Maïmouna Guerresi – Beyond the Border: A Journey to Touba
The multi-media artist creates metaphors to express the spiritual connections between people and all that is. With her “Beyond the Border: A Journey to Touba” series, she places the emphasis on people and their relationship to the environment, conveying a strong message in the process: we have to find a new way of dealing with each other.
What do a Baobab tree, the impression of a figure wrapped in traditional African fabric, and juxtaposed landscapes littered with rubbish, have in common? The key to the answer lies in understanding what Maïmouna Guerresi is concerned with – in both the intellectual and the spiritual sense.
Born in Italy, the daughter of a religious Catholic family, Guerresi converted to Sufism in 1991. Her work deals with our common humanity in the sense of a spiritual and mystical dimension beyond psychological, cultural, religious and political limitations. Speaking of her approach, the artist says, “My work expresses itself in the spiritual realm, but it always sheds light on the reality we live.”
“The biggest challenge is to enact a metamorphosis that transfigures the quotidian into the sacred.”
Guerresi developed the idea for “Beyond the Border: A Journey to Touba”, while staying with her family in Senegal, on various trips between her family’s home in the capital of Dakar and the holy city of Touba. Touba is the second largest city in Senegal – and the photographer’s spiritual home. “In Senegal, spirituality – nurtured by faith – is able to alleviate, through hope, the difficulties of daily life,” Guerresi says.
Her series focuses on the connection and mutual dependence between people and nature. “Humanity and nature are intimately interconnected. Each person is connected to everything that exists on earth. It follows that the fate of our planet is influenced by the actions of individuals. The relationships between humanity and nature reflect the relationship with oneself, with one’s own inner. Thus, the desertification of the natural environment corresponds to the spiritual desertification of the inner life of human beings,” she explains. Her work reveals metaphors that represent this connection and relationship between the inner and the outer: a tree stands for humanity’s relationship to nature; a diptych shows the reflection of an opposite; the cityscapes polluted with garbage indicate alienation from the environment.

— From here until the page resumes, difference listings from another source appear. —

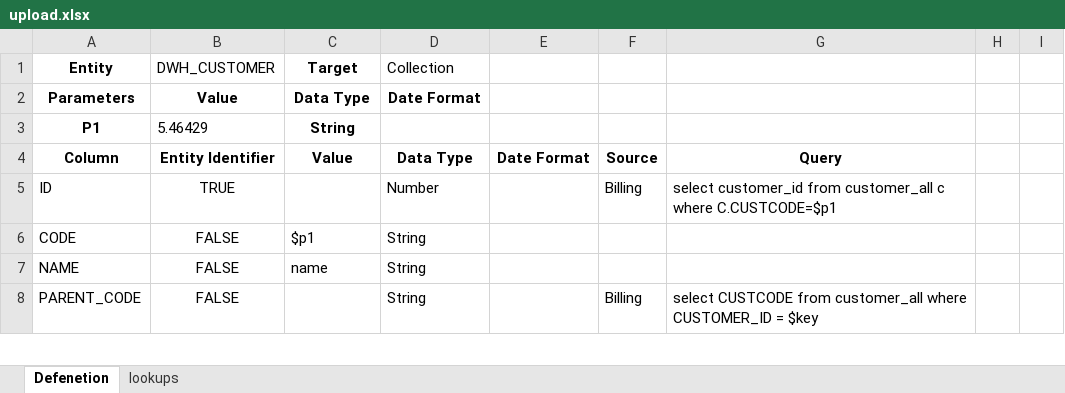
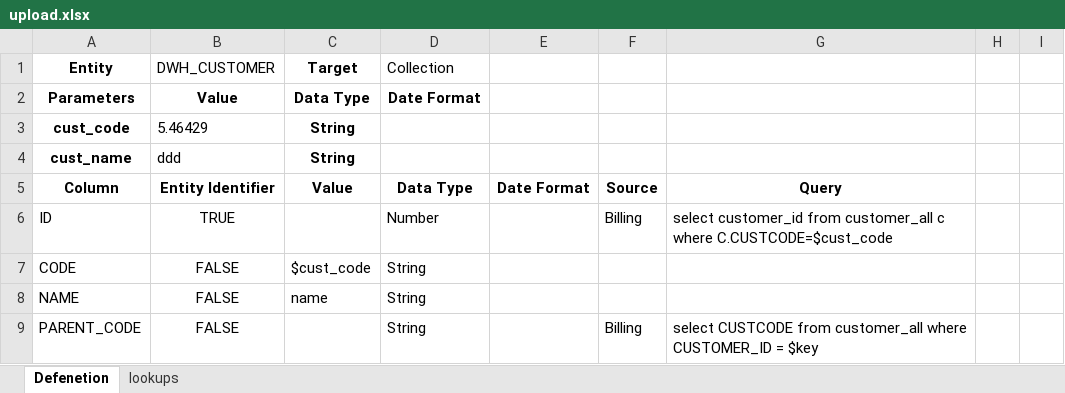
Before and after one commit to ahmedelhadidy/data-loader, an Excel workbook: CollectionDataLoader/backend/upload.xlsx, sheet Defenetion, drawn as a sheet; only a part is shown; values as stored, in another font and other column widths than the file's, no borders; charts and pictures not drawn; addresses are those after the commit; the diff covers the shown part only; the diff names each change by its address in the sheet, - before the commit and + after, or states it on an @@ line.

Commit message:
add edit entity parameters component

```diff
--- a/CollectionDataLoader/backend/upload.xlsx (sheet Defenetion)
+++ b/CollectionDataLoader/backend/upload.xlsx (sheet Defenetion)
-A3 (Entity): P1
+A3 (Entity): cust_code
+row 4: cust_name | ddd | String
-G6: …c where C.CUSTCODE=$p1
+G6: …c where C.CUSTCODE=$cust_code
-C7 (Target): $p1
+C7 (Target): $cust_code
```
Also changed, not shown: 5 edited cells elsewhere in this sheet, charts or pictures, 11 other files.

For Guerresi, being connected to everything is expressed in reflections: I am you, you are me. “It all goes back to the golden rule not to destroy the other,” the artist reflects; yet, this value is becoming increasingly lost. In her generation, consumerism has replaced age-old traditions, and the balanced relationship between the human individual and biodiversity has been destroyed. Most significantly, the world has developed the idea that when something is no longer good enough, or someone does not meet the standards, the object or the person becomes garbage, in both the material and social sense. “Consumerism has created competition. We need to embrace a more collaborative way of working together. This recognition can spark a movement. We need to spread the word,” Guerresi says, quite pragmatically, then adds, “We need to find a new zeitgeist and idea of how we see the world.”
Guerresi was born in Pove del Grappa, Italy, in 1951. In addition to photography, the multi-media artist works with sculpture, video and installations. Her art has been exhibited around the world, since the eighties: including in the Italian Pavilion at the 1982 and 1986 Biennale in Venice; documenta in Kassel in 1987; the Mudima Foundation, Milan in 1999; and at the La Rocca di Umbertide Museum in Perugia.
Portrait: © Antoine Tempé